Knowing what to look out for in other motorists’ driving behavior is a technique taught in defensive driving for new drivers. If the car in front of you is driving too slow or too fast, if the driver swerves from one side to the other, there is something wrong and the new driver needs to adapt his or her own driving behaviour accordingly to avoid an accident.

Knowing how to react when other road users’ driving becomes threatening was traditionally something that new drivers had to learn by bitter experience. Being able to recognize sub-standard driving in other road users and being able to respond proactively is a key element of defensive driving for new drivers’ instruction.

This type of knowledge is not required for passing one’s driving test, but it is required for driving safely throughout one’s life. Being able to analyse one’s own driving skills objectively and acknowledging areas which need improvement is part and parcel of defensive driving for new drivers’ tuition.

Knowing What to Do

Defensive driving for new drivers teaches learners to steer their vehicle away from hazardous situations without losing control of their car.

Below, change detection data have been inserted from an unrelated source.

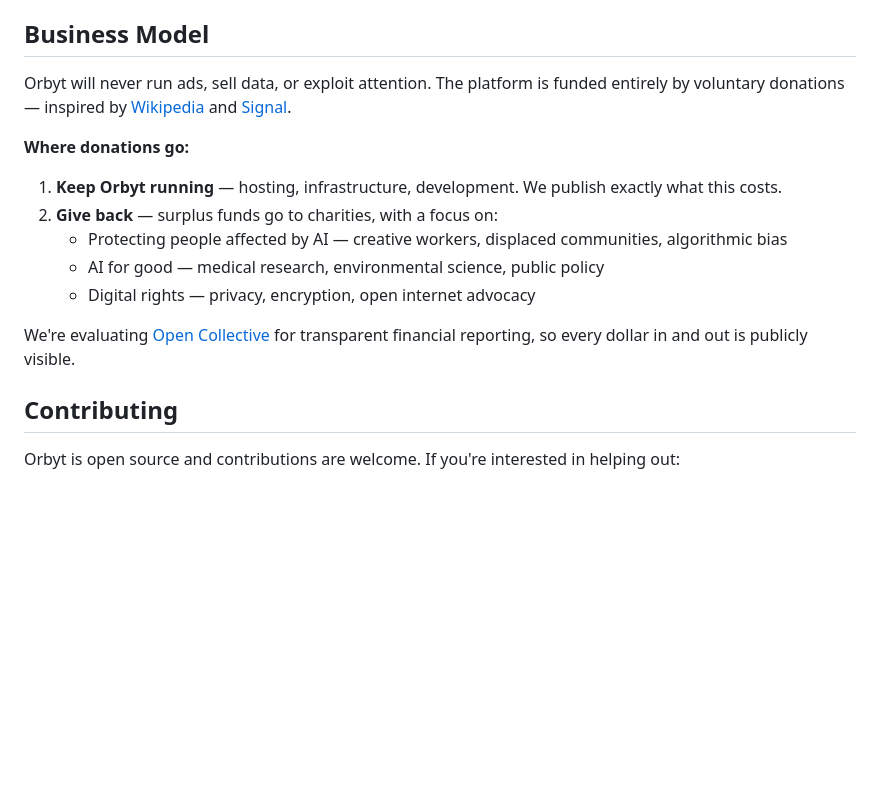
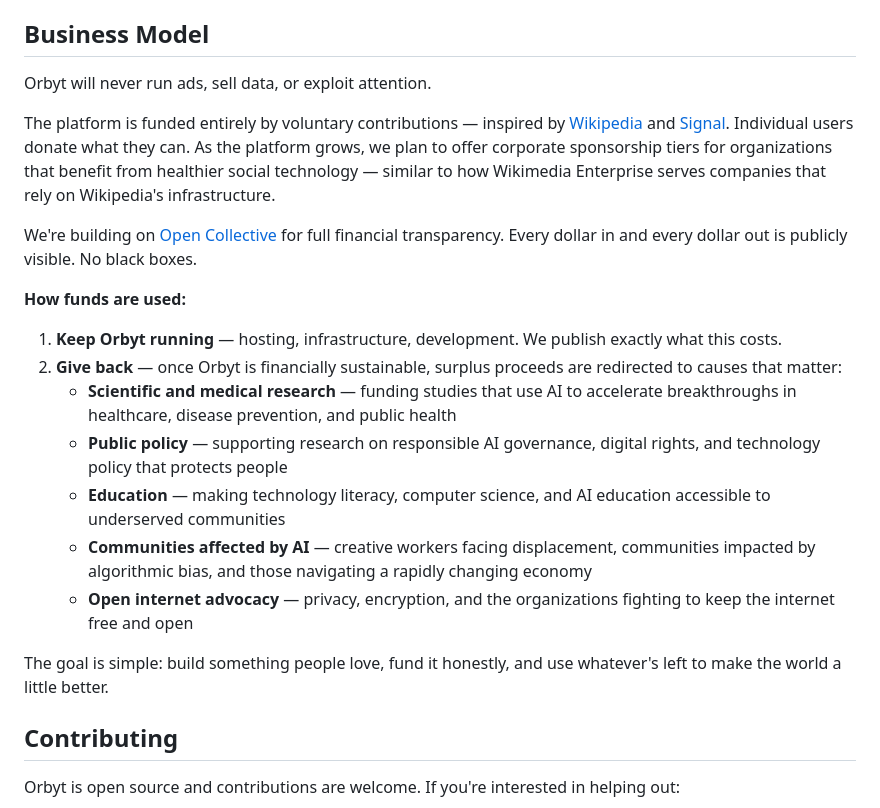
Before and after one commit to joemiddie13/Orbyt, a Markdown page: README.md, the part around the change. GitHub-like rendering; blank space fills up the shorter version.

Commit message:
Expand business model: corporate sponsorship, Open Collective, benefit categories
Co-Authored-By: Claude Opus 4.6 <noreply@anthropic.com>

```diff
--- a/README.md
+++ b/README.md
@@ -190,17 +190,23 @@ Every Convex mutation validates:
 
 ## Business Model
 
-Orbyt will never run ads, sell data, or exploit attention. The platform is funded entirely by voluntary donations — inspired by [Wikipedia](https://wikimediafoundation.org/) and [Signal](https://signal.org/).
+Orbyt will never run ads, sell data, or exploit attention.
 
-**Where donations go:**
+The platform is funded entirely by voluntary contributions — inspired by [Wikipedia](https://wikimediafoundation.org/) and [Signal](https://signal.org/). Individual users donate what they can. As the platform grows, we plan to offer corporate sponsorship tiers for organizations that benefit from healthier social technology — similar to how Wikimedia Enterprise serves companies that rely on Wikipedia's infrastructure.
+
+We're building on [Open Collective](https://opencollective.com/opensource) for full financial transparency. Every dollar in and every dollar out is publicly visible. No black boxes.
+
+**How funds are used:**
 
 1. **Keep Orbyt running** — hosting, infrastructure, development. We publish exactly what this costs.
-2. **Give back** — surplus funds go to charities, with a focus on:
-   - Protecting people affected by AI — creative workers, displaced communities, algorithmic bias
-   - AI for good — medical research, environmental science, public policy
-   - Digital rights — privacy, encryption, open internet advocacy
+2. **Give back** — once Orbyt is financially sustainable, surplus proceeds are redirected to causes that matter:
+   - **Scientific and medical research** — funding studies that use AI to accelerate breakthroughs in healthcare, disease prevention, and public health
+   - **Public policy** — supporting research on responsible AI governance, digital rights, and technology policy that protects people
+   - **Education** — making technology literacy, computer science, and AI education accessible to underserved communities
+   - **Communities affected by AI** — creative workers facing displacement, communities impacted by algorithmic bias, and those navigating a rapidly changing economy
+   - **Open internet advocacy** — privacy, encryption, and the organizations fighting to keep the internet free and open
 
-We're evaluating [Open Collective](https://opencollective.com/) for transparent financial reporting, so every dollar in and out is publicly visible.
+The goal is simple: build something people love, fund it honestly, and use whatever's left to make the world a little better.
 
 ## Contributing
 
```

Under-steering, over-steering and vehicle recovery methods are essential driving skills which traditionally were either not taught or rather disregarded during traditional practical instruction. When to speed up and when to slow down are skills that can save a new driver’s life, yet more time was typically spent on teaching how to park correctly than how to deal with potential emergencies.


Defensive driving for new drivers is based on anticipation of potential dangers as much as knowing how to deal with your vehicle’s mechanical emergencies.

Pedestrians, especially children, dogs, cyclists and motorcyclist can all be potential hazards when they use the road without due care and attention. Children have a habit of running out in front of a car, dogs chase each other across the road, and cyclists take unnecessary risks at crossings. Defensive driving for new drivers teaches beginners to be on the look-out for potential dangers on the road or hazards coming from pavement users.

Where is Defensive Driving for New Drivers Taught?

Driving schools offer defensive driving for new drivers and there are even online courses for those who have little time. There are online quick study guides, learner’s permit practice tests, road sign tests and driver’s license practice tests to choose from.

If you are a self-disciplined person and feel comfortable learning on your own, online courses are a good choice. You can learn at your own pace, go back over areas you feel need more practice and can progress to more advanced skills when you feel ready. Joining a defensive driving schools has the advantage for students that schools also offer winter driver training, instructing new drivers how to deal with ice, sleet, snow, and freezing fog conditions.

Attending a driving school teaching defensive driving for new drivers offers the chance of exchanging experiences with other driving students. Instructors are there to answer questions and students have the school’s teaching resources at their disposal.